Davison builds his ‘last’ locomotive
© Andrew Wagstaff - The Citizen-Record
Kerwin Davison poses next to the No. 4 locomotive he built for display in Parrsboro this summer, and eventual donation to the Parrsborough Shore Historical Society. The train is a replica of the locomotive that once ran between Springhill and Parrsboro.
PARRSBORO – It’s not his first locomotive, but Kerwin Davison assures that it will be his last.
Now at the age of 80, the well-known builder, inventor and volunteer said large projects are now too hard on him physically, but that he was inspired to build this train by the fresh new appearance Parrsboro has taken on this summer, particular the popular iron sculptures by Doris Soley.
He decided to offer his own metal creation to the mix – a replica of a train he built about 10 years ago for a family member, which itself was a replica of the No. 4 steam train that ran between Springhill and Parrsboro decades ago.
The train is now on display across from his home on Eastern Avenue, near the town hall property. He plans to eventually donate it to the Parrsborough Shore Historical Society, for display at the Ottawa House museum property.
“I had built one this size before, and I still had the mold sitting there, which I never expected to use again,” said Davison. “The mold has a rough exterior so I couldn’t use it as finish, so I covered it with sheet metal, and put it together in four sections.”
Unlike his first one, which has a four-cylinder Mercedes diesel engine and is still an operating locomotive on a private railway in Paradise, this train in functional but has no engine.
The No. 4 train went into service in 1877 on what was then the new Springhill-Parrsboro railway, and is believed to be one of the first significant locomotives purchased by a Montreal company owned by the Cowan family. The same family owned Ottawa House for a period.

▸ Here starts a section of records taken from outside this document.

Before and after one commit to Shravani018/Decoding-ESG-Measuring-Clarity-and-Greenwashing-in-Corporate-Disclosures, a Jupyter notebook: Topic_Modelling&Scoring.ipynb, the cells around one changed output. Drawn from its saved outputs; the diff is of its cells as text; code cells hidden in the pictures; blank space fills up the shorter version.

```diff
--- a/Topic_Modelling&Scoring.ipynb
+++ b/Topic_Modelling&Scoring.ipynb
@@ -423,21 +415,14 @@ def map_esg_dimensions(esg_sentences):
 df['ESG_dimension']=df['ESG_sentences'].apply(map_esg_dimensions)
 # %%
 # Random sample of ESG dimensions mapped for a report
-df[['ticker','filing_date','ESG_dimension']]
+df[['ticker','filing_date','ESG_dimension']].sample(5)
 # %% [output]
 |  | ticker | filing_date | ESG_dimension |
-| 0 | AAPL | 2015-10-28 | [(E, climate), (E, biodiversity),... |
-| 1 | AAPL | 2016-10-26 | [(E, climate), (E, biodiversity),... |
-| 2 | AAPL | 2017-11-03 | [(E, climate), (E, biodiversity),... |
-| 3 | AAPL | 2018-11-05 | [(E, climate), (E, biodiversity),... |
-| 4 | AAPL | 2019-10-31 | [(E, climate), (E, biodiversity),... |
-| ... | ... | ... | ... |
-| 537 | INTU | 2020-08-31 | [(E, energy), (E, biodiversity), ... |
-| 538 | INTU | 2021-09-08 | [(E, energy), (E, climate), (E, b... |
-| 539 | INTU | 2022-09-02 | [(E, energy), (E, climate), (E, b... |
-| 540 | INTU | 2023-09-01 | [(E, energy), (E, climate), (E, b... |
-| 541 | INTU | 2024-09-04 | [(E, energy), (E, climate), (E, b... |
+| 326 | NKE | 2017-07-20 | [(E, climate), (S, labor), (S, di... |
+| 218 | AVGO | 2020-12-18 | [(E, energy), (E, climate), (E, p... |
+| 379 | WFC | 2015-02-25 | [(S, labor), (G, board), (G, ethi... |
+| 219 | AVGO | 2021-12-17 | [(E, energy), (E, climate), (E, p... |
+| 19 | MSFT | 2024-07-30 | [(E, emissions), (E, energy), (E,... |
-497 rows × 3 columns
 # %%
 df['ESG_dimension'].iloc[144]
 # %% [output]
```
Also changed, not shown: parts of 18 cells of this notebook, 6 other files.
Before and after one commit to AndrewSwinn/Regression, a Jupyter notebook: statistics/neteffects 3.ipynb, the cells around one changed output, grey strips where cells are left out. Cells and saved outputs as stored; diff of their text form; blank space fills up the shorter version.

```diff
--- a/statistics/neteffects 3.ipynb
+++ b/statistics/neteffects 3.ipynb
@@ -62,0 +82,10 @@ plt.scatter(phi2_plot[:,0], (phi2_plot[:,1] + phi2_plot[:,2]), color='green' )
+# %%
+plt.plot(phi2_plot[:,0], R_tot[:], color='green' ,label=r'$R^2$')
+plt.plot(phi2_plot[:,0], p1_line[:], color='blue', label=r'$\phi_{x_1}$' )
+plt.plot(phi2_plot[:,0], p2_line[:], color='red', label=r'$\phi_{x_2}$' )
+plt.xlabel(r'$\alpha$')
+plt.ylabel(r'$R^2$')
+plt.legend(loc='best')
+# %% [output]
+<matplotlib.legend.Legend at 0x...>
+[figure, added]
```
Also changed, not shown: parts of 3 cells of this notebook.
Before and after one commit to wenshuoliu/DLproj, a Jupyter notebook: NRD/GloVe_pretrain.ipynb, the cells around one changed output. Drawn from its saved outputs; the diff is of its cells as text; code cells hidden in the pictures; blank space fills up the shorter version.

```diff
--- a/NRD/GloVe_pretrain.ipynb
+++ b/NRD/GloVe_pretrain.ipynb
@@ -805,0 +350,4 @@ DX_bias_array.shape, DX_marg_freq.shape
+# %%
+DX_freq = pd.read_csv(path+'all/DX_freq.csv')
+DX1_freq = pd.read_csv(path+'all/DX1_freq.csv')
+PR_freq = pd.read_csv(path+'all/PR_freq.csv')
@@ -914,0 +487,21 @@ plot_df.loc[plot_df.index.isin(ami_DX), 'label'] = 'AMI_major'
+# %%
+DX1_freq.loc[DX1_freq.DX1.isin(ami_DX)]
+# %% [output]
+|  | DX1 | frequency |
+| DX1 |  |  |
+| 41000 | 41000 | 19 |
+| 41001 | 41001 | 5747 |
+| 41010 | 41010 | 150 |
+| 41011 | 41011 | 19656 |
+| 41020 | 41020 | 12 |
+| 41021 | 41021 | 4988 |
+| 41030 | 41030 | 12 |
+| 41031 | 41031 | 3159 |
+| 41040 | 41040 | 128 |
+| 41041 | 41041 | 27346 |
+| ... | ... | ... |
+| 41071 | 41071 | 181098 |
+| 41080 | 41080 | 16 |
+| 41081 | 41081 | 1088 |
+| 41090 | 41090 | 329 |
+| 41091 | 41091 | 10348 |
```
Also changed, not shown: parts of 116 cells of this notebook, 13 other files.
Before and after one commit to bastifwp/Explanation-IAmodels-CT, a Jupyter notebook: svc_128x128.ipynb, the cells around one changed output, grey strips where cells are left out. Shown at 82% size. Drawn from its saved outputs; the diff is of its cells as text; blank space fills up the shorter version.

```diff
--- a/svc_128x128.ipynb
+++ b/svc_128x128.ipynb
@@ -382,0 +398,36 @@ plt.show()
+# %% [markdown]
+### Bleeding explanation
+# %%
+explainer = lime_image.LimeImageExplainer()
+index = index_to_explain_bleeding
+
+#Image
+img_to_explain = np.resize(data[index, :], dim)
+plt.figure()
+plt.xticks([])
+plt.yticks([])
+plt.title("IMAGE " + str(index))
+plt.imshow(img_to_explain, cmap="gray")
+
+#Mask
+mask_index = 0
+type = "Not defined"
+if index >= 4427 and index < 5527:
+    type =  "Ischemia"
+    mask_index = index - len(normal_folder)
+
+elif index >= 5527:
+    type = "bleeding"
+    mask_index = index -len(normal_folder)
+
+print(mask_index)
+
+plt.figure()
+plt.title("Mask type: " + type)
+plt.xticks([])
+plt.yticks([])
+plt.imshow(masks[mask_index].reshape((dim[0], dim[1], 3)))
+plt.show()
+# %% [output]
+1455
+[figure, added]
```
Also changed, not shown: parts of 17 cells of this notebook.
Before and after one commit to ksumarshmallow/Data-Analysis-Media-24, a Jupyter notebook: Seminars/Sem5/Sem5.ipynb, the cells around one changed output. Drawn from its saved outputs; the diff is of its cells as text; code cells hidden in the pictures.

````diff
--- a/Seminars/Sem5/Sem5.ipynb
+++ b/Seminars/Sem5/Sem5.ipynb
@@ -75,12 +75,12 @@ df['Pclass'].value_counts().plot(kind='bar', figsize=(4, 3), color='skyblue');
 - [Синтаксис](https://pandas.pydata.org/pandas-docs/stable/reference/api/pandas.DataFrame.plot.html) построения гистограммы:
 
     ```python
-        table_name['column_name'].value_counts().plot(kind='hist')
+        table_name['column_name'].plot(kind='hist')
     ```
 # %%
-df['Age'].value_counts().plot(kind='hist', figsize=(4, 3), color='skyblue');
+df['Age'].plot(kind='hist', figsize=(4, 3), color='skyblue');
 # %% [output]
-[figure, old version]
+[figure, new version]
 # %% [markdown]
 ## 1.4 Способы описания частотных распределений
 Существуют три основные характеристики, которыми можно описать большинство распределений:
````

Davison’s train is authentic, including the puffer belly exhaust stack that included an expanded screen to prevent sparks from the boiler farm from setting grass and forest fires along the track.
“That tells you that the train was used in the wood burning era, but powered by coal,” he explained.
The train was an enormous building project – the train he built 10 years ago would have cost $200,000 to have manufactured commercially – but one that came together in less than 50 days, thanks in large part to spare parts Davisonw as aboe to round up from around his shop, scrapyards, yard sales and several donations from friends, many with historical significance.
John Reid of Maccan, for example, donated metal pieces that came from one of the old River Hebert mines. Harvey Lev donated a steel security door from the old post office, which Davison is converting into a cowcatcher, while old music stands being thrown out at the band hall became valve rods.
“There’s a lot of historic stuff, and I think that’s good,” said Davison, also crediting the likes of Ian Black, Ken Snowdon and Mitch White for their contributions.
Davison will display the train on Eastern Avenue for the summer, after which he will store it for the winter before donating it to the historical society.